. and they have the prime minister's support. the deal would give murdoch 40% ownership of all commercial tv in great britain. >>> prime minister david cameron is expected to meet milly dowler's family today, the girl kidnapped and murdered back in 2002. her parents are suing murdoch's paper "news of the world" over allegations that her phone was hacked and her voice mails deleted giving her parents the false hope she was deleting the voice mails, meaning she was still alive. but the scandal getting bigger by the minute. dan rivers will join us live from london at 6:40 eastern with the update. >>> to politics and the high stakes stalemate over increasing the nation's debt limit. the clock is ticking. we're now just 21 days from an august 2nd deadline to avoid a disastrous government default. president obama and congressional leaders from both parties will meet again this afternoon after nearly two-hour session at the white house yesterday. the president upping the ante in the debt showdown saying without a deal, millions of seniors and veterans might not receive their benefit checks. republi

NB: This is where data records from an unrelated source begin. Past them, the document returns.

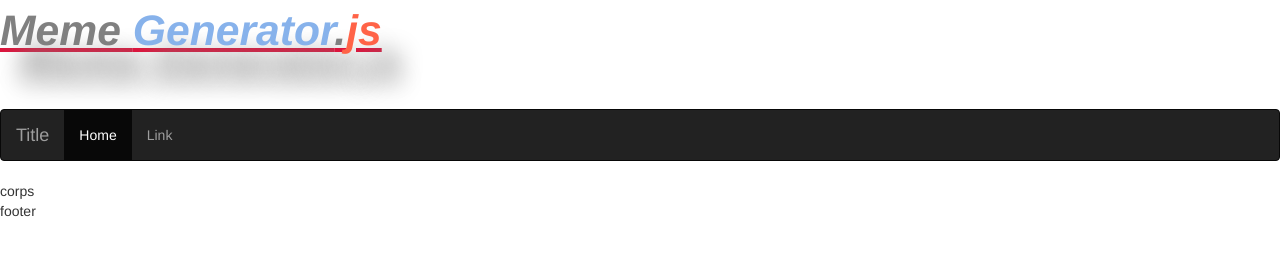
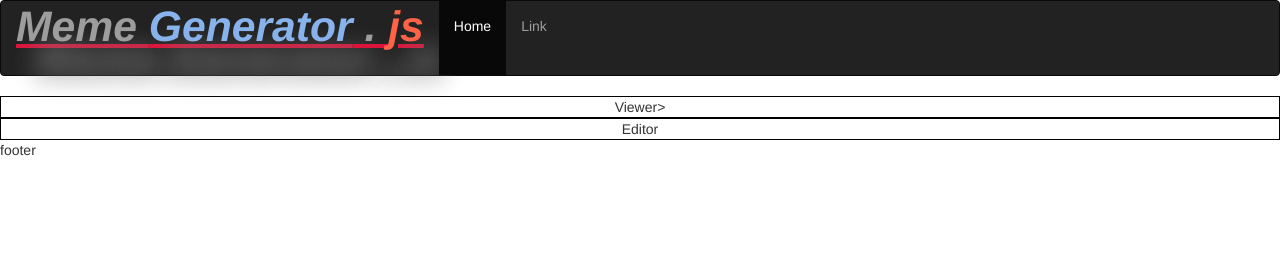
Before and after one commit to cam-tran/formation, a website: page index.html in a window 1280 px wide. Drawn offline with nearby package versions, Linux system fonts and the light colour scheme.

Commit message:
meme-creator

```diff
--- a/index.html
+++ b/index.html
@@ -4,11 +4,13 @@
         <meta charset="UTF-8">
         <meta name="viewport" content="width=device-width, initial-scale=1.0">
         <title>Document</title>
-        <link rel="stylesheet" href="/styles/styles.css">
 
         <!-- Latest compiled and minified CSS & JS -->
-        <link rel="stylesheet" media="screen" href="/node_modules/bootstrap/dist/css/bootstrap.css">
+        <link rel="stylesheet" media="screen"
+            href="/node_modules/bootstrap/dist/css/bootstrap.css">
         <script src="/node_modules/jquery/dist/jquery.js"></script>
+
+        <link rel="stylesheet" href="/styles/styles.css">
 
 
     </head>
@@ -16,13 +18,13 @@
 
         <div id="body">
             <header>
-                Meme <span style="font-style: italic;color:rgb(135, 178, 235)">Generator</span>.<span
-                    style="font-style: italic;color:tomato">js</span>
-            </header>
-            <div id="navbar">
+
 
                 <div class="navbar navbar-inverse">
-                    <a class="navbar-brand" href="#">Title</a>
+                    <a class="navbar-brand" href="#"> Meme
+                        <span style="font-style: italic;color:rgb(135, 178,
+                            235)">Generator</span> .
+                        <span style="font-style: italic;color:tomato">js</span></a>
                     <ul class="nav navbar-nav">
                         <li class="active">
                             <a href="#">Home</a>
@@ -33,10 +35,18 @@
                     </ul>
                 </div>
 
+            </header>
+
+            <div id="wrapper">
+                <div id= "meme-creator">
+                    <div id="meme-viewer">Viewer></div>
+                    <div id="meme-editor">Editor</div>
+                </div>
             </div>
-            <div id="wrapper">
-                corps
+
             </div>
+
+
             <footer>
                 footer
             </footer>
--- a/styles/styles.css
+++ b/styles/styles.css
@@ -1,13 +1,20 @@
 
-header{
+.navbar-brand{
     color: grey;
     font-size: 32pt;
     font-weight: 900;
     text-decoration: underline crimson;
     text-shadow: 20px 30px 25px grey;  /*ombre*/
     font-style: italic;
-    height: calc(32pt + 50pt);
+   }
+
+.navbar-nav, .navbar-nav url, .navbar-nav li, .navbar-nav a, .navbar-brand {
+    height: calc(22pt + 45px);
+}
 
 
+#meme-creator>*{
+    text-align: center;
+    border:1px solid black;
 
 }
```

and these things don't happen again. with hindsight and relationships with murdochs, you want to have a relationship with journalists, editors, broadcasters and propertyors and you do that to have a mission to try and improve our country. you get out and do it and that is what i have done in the last five years. the regret that i have and the problem that we are correctly identifying is because leading politicians feel passionate about wanting to get that across not just with rupert but with every broadcasting organization, we have to ask are they behaving properly. that is the problem. it's not the nature of the interaction. it's the failure to actually ask the fundamental questions about media regulation, media practices and the rest of it and that just isn't relationships with news international but applies to everybody. and i think that's where we need -- and we have an opportunity, a moment toward politicians and media and journalist groups that there are going to be inquiries and going to be difficult, going to come come out with a new way of regulating the press that ensures pr
, james murdoch who is deputy coo and the chairman and ceo of international for news corp., rupert murdoch's son, has just announced that the news of the world which is a very popular tabloid near the united kingdom, a sunday newspaper, is going to close down. this sunday we'll see the last edition of news of the world roll off the presses, and ask all of the profits will go to good causes. now, the reason for this, allison, and we've reported on this throughout the day, but there is an investigation, an inquiry going on here in the united kingdom into a phone-hacking scandal that centers on news of the world. now, news corporation had admitted, news of the world admitted that this had been going on, hacking into the phones of celebrities and others, but there was a twist in the last few days when allegations arose that news of the world hired a detective to hack the phone of a schoolgirl in 2002 who had been abducted and, ultimately, murdered. and, supposedly, the reporters there had wanted to be able to delete phone messages from that voicemail in order to gather new leads. but it was so
Search Results 0 to 34 of about 35 (some duplicates have been removed)